A protest rally to demand the resignation of President Jovenel Moise, in Port-au-Prince A protest rally to demand the resignation of President Jovenel Moise, in Port-au-Prince, Haiti, Feb. 28, 2021 (AP photo by Dieu Nalio Chery).

Haiti Is Slowly Becoming an Autocracy

Friday, May 14, 2021

Since February 2019, when President Jovenel Moise was implicated in the largest corruption scandal Haiti has ever known, the country has been mired in a violent crisis with political, economic and constitutional dimensions. Instead of heeding protesters’ demands to step down or addressing the allegations against him, Moise formed alliances with armed gangs that continue to terrorize the population and quash anti-government demonstrations.

Moise, who has been ruling by decree since July 2018 due to his inability to form a government, has also eviscerated the independent institutions that could hold him and his allies accountable. He is clinging to power even though his term in office technically ended on Feb. 7, arguing that he has more time because of a year-long delay in his swearing-in amid an electoral dispute surrounding the 2016 ballot. Now, Moise is trying to change the constitution through a referendum in order to secure immunity for himself and his cronies. Haiti’s young democracy is turning into an autocratic regime, while the economy remains paralyzed and armed gangs are free to kidnap and assassinate their opponents. ...

To read more,

enter your email address then choose one of the three options below.

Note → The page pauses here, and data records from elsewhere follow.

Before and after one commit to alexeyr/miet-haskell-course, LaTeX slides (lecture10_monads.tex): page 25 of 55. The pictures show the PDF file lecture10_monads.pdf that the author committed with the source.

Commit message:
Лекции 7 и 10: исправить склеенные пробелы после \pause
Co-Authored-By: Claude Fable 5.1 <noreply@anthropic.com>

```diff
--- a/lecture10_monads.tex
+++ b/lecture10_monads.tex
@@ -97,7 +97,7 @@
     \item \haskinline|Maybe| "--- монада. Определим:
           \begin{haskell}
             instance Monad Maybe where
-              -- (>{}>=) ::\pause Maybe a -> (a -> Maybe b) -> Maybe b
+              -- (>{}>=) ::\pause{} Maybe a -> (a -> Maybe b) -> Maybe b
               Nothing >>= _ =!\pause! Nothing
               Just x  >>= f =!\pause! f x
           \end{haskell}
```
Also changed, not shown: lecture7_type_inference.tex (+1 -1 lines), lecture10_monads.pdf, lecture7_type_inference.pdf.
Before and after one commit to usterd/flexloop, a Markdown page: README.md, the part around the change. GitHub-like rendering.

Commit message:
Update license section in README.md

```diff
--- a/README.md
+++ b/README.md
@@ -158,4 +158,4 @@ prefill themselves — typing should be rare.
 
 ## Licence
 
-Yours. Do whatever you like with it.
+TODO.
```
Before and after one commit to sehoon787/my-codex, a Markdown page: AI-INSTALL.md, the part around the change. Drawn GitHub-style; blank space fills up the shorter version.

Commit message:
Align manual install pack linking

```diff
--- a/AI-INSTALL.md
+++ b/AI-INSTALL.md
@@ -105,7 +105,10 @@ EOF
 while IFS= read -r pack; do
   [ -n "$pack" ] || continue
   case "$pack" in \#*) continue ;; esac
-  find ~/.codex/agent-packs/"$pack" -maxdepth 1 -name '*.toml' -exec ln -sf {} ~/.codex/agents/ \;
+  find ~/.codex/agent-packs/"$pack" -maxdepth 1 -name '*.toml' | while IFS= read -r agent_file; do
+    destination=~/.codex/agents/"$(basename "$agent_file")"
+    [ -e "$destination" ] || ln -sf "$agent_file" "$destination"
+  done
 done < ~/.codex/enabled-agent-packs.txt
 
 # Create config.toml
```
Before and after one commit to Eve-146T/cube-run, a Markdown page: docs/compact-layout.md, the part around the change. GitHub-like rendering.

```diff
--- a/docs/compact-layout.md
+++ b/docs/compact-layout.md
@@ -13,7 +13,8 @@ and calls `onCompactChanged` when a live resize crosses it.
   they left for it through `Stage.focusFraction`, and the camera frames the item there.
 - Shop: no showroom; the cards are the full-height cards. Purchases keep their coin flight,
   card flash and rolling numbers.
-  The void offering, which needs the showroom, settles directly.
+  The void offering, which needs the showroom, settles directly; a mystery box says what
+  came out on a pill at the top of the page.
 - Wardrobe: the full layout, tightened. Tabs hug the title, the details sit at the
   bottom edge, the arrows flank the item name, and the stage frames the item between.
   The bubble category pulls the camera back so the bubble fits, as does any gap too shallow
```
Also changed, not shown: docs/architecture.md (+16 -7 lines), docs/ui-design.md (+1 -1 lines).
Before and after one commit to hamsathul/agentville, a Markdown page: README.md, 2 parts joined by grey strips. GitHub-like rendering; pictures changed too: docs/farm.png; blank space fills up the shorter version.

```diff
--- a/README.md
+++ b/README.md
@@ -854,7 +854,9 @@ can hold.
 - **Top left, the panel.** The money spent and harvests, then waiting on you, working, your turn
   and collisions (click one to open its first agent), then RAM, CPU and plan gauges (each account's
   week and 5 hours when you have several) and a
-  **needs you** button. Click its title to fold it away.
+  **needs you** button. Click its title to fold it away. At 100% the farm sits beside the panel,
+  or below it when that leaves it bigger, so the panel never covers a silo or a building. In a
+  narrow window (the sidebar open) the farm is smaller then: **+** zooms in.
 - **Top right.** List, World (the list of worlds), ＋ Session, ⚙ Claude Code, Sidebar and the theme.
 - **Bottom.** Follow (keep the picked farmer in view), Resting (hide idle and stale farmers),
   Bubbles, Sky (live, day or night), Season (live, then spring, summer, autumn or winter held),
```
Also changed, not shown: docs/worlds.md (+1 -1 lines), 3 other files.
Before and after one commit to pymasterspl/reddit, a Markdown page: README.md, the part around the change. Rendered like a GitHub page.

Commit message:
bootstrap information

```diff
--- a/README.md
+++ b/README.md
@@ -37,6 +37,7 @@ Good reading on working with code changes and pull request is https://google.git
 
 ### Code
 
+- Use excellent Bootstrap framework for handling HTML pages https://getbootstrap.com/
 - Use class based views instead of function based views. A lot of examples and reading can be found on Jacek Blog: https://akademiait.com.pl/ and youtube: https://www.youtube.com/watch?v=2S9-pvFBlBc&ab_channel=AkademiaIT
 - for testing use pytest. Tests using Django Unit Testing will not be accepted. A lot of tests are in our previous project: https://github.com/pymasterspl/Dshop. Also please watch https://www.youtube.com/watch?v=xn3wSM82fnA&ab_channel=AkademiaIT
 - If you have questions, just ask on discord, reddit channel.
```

Subscribe to World Politics Review and you'll receive instant access to 10,000+ articles in the World Politics Review Library, along with new comprehensive analysis every weekday . . . written by leading topic experts.